Change listing data
-----
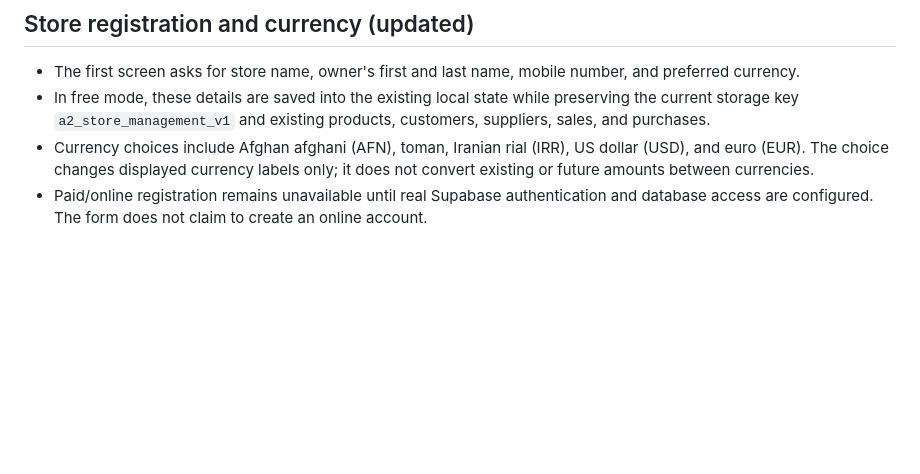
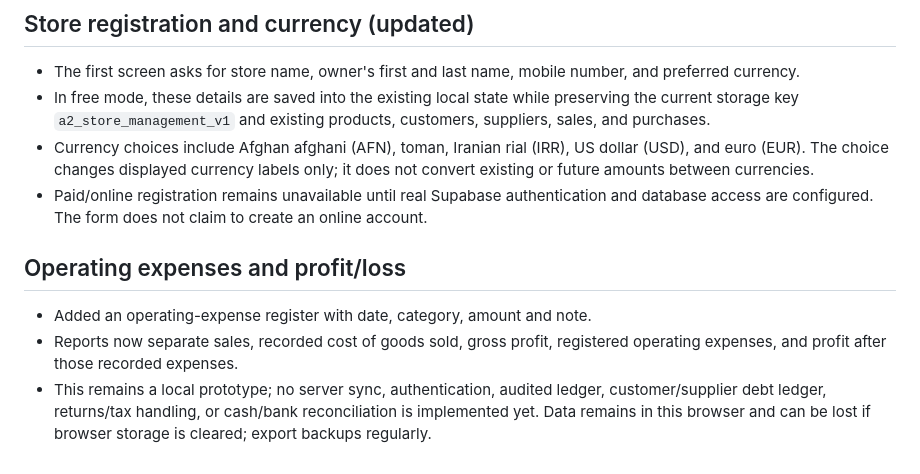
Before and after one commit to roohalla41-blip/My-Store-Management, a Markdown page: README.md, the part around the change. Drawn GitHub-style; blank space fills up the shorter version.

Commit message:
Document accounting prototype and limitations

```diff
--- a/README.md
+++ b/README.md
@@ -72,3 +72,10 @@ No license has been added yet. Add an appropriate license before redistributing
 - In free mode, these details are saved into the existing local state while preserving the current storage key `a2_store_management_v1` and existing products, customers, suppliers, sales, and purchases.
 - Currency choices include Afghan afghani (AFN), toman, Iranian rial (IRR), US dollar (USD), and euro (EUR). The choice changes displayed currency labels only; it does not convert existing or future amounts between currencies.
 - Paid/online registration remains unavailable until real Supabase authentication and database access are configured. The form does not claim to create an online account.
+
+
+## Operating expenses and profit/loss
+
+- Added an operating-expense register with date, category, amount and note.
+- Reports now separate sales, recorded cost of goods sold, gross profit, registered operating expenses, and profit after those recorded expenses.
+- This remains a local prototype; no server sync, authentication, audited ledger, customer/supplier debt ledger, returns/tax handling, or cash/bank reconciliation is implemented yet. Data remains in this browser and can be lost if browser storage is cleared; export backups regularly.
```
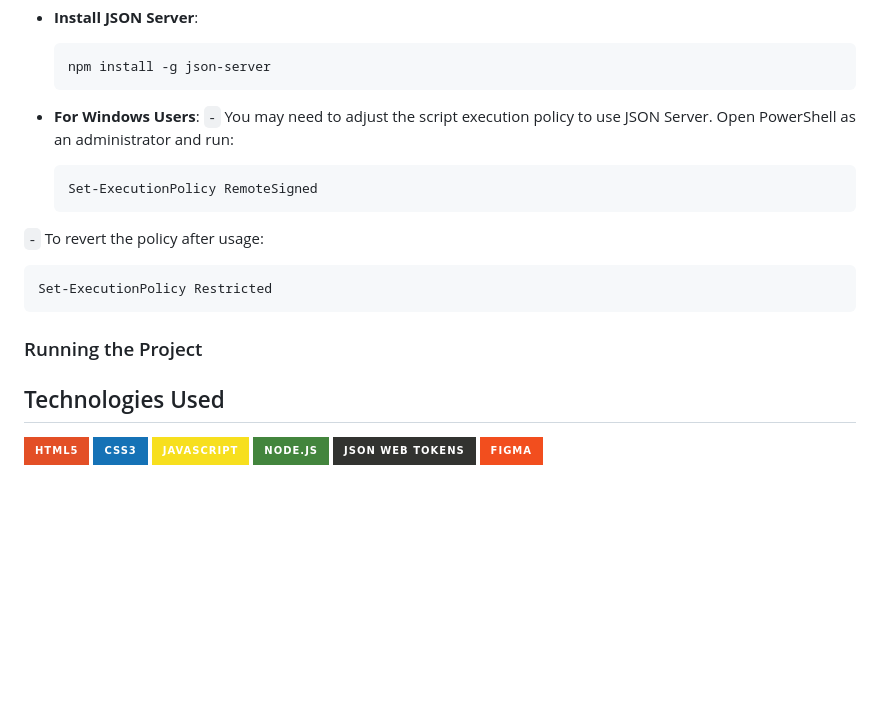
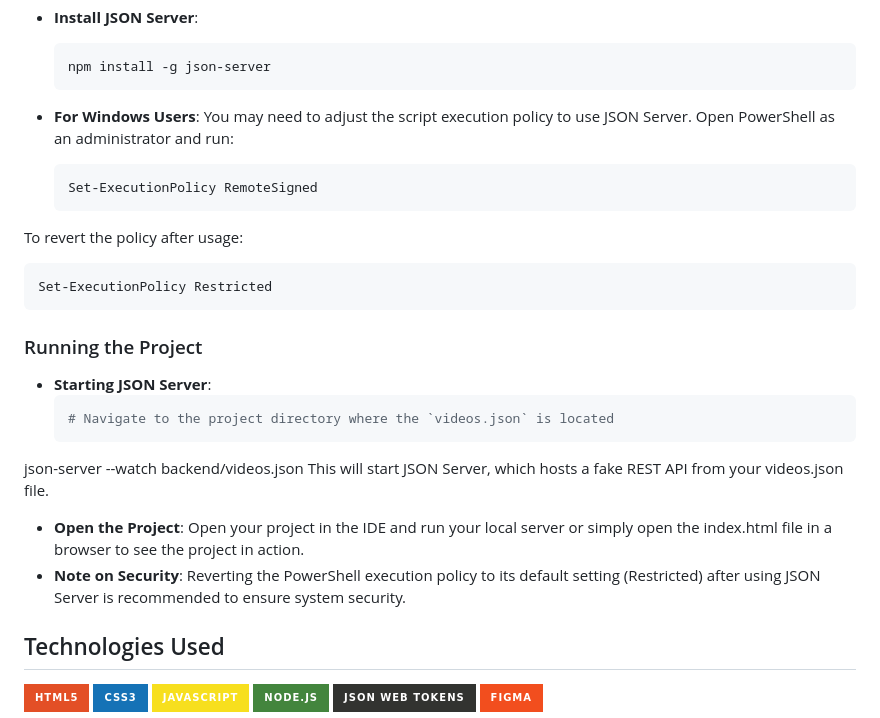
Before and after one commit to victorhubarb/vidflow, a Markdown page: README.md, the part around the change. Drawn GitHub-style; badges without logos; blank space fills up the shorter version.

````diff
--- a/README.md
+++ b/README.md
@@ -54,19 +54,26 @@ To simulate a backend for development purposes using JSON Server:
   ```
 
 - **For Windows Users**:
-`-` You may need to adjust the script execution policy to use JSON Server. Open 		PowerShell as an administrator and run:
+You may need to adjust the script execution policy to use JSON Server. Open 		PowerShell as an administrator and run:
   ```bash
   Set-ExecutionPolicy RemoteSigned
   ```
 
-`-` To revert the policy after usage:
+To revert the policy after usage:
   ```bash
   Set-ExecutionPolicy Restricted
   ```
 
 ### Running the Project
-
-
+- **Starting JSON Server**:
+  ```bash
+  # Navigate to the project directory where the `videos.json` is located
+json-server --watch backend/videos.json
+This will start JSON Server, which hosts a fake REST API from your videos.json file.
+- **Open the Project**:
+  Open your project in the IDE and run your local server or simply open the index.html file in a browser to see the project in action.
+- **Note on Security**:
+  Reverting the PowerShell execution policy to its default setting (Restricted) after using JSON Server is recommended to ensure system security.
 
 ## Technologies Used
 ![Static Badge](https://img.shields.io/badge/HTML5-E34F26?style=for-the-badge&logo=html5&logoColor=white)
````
-----
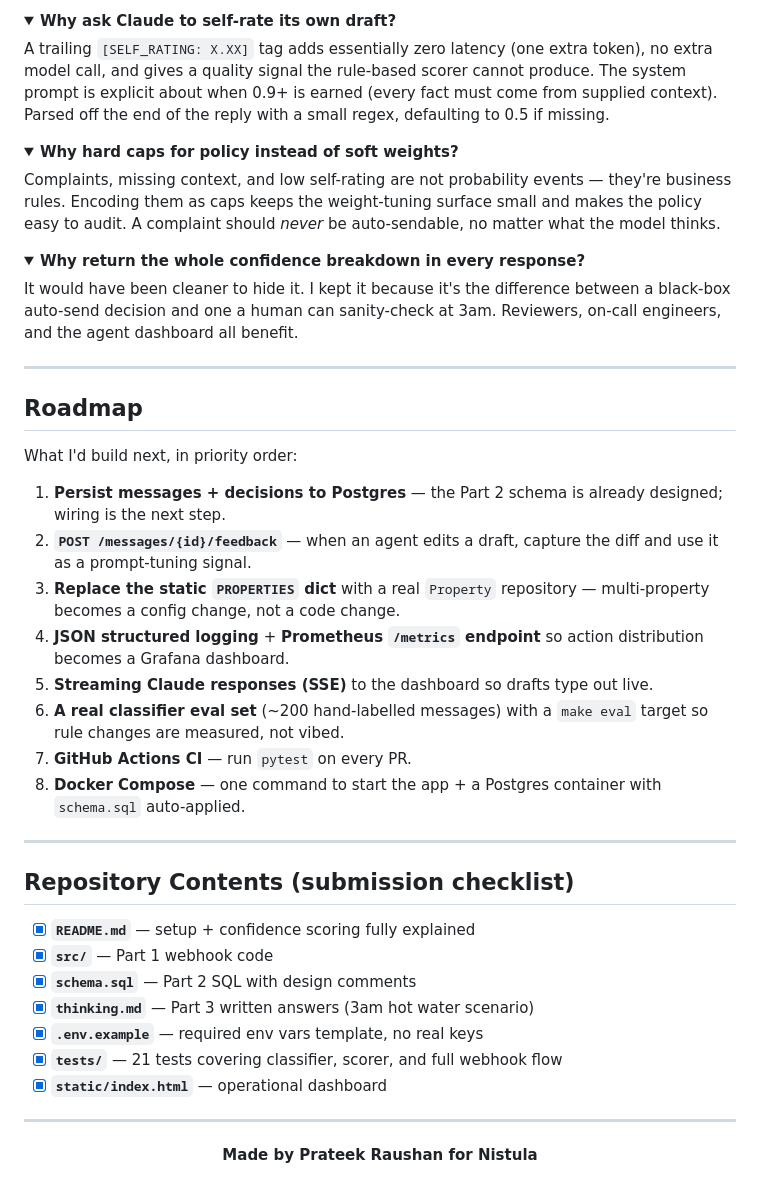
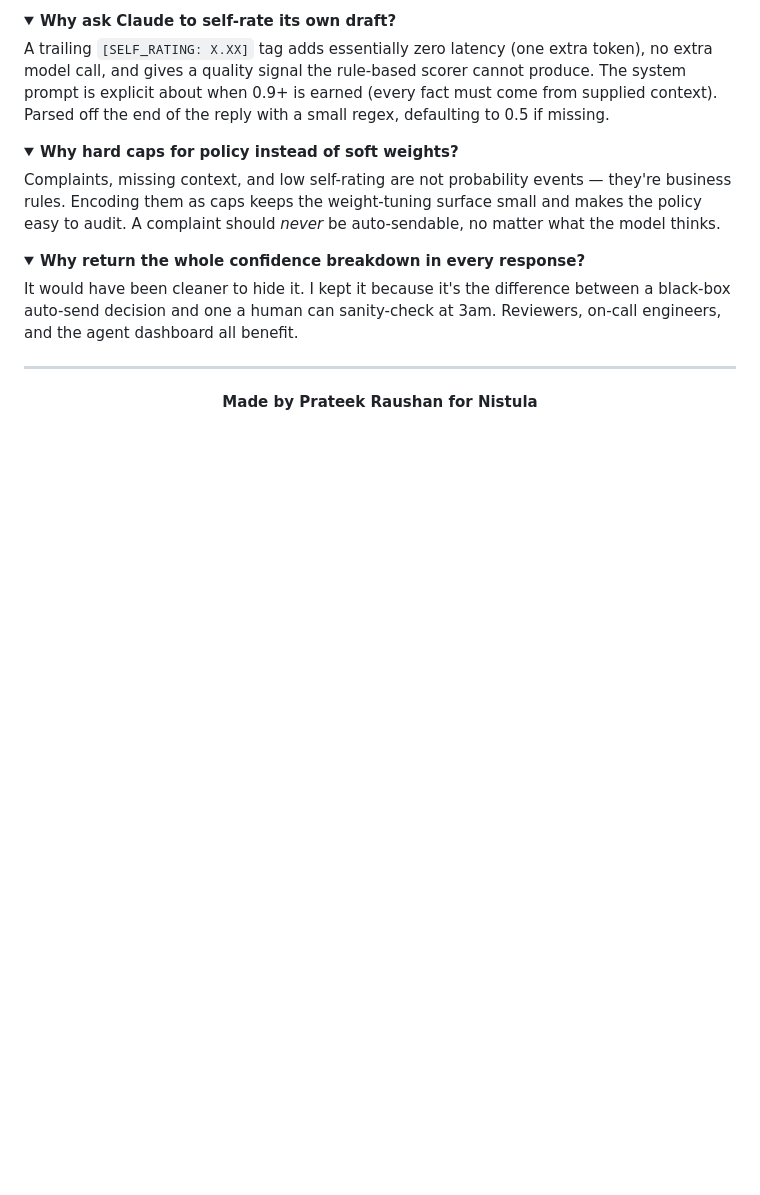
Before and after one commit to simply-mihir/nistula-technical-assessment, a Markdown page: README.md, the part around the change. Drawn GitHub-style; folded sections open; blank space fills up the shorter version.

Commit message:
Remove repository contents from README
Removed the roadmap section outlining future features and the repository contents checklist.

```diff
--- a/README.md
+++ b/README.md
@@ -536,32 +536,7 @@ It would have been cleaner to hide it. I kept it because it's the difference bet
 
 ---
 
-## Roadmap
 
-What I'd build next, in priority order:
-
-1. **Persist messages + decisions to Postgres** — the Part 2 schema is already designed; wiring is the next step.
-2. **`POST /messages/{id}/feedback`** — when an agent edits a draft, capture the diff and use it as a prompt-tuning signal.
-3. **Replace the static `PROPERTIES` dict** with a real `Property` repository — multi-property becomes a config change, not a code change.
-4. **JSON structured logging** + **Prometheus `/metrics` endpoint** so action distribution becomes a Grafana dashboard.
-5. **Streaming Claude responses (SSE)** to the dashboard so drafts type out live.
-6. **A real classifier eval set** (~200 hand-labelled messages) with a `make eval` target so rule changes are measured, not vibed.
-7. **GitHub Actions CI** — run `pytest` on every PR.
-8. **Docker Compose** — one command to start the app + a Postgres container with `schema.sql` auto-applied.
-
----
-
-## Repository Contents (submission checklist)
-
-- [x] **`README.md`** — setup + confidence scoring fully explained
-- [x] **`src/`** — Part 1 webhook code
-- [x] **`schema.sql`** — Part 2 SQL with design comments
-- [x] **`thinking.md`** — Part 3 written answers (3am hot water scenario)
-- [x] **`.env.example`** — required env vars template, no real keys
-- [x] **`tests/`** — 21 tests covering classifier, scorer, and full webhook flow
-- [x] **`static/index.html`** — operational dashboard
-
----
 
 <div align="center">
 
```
-----
__Directions for this task__:
In the entries above, how many lines hold the word "videos"? State the number and nothing else.

__Solution to this problem__:
3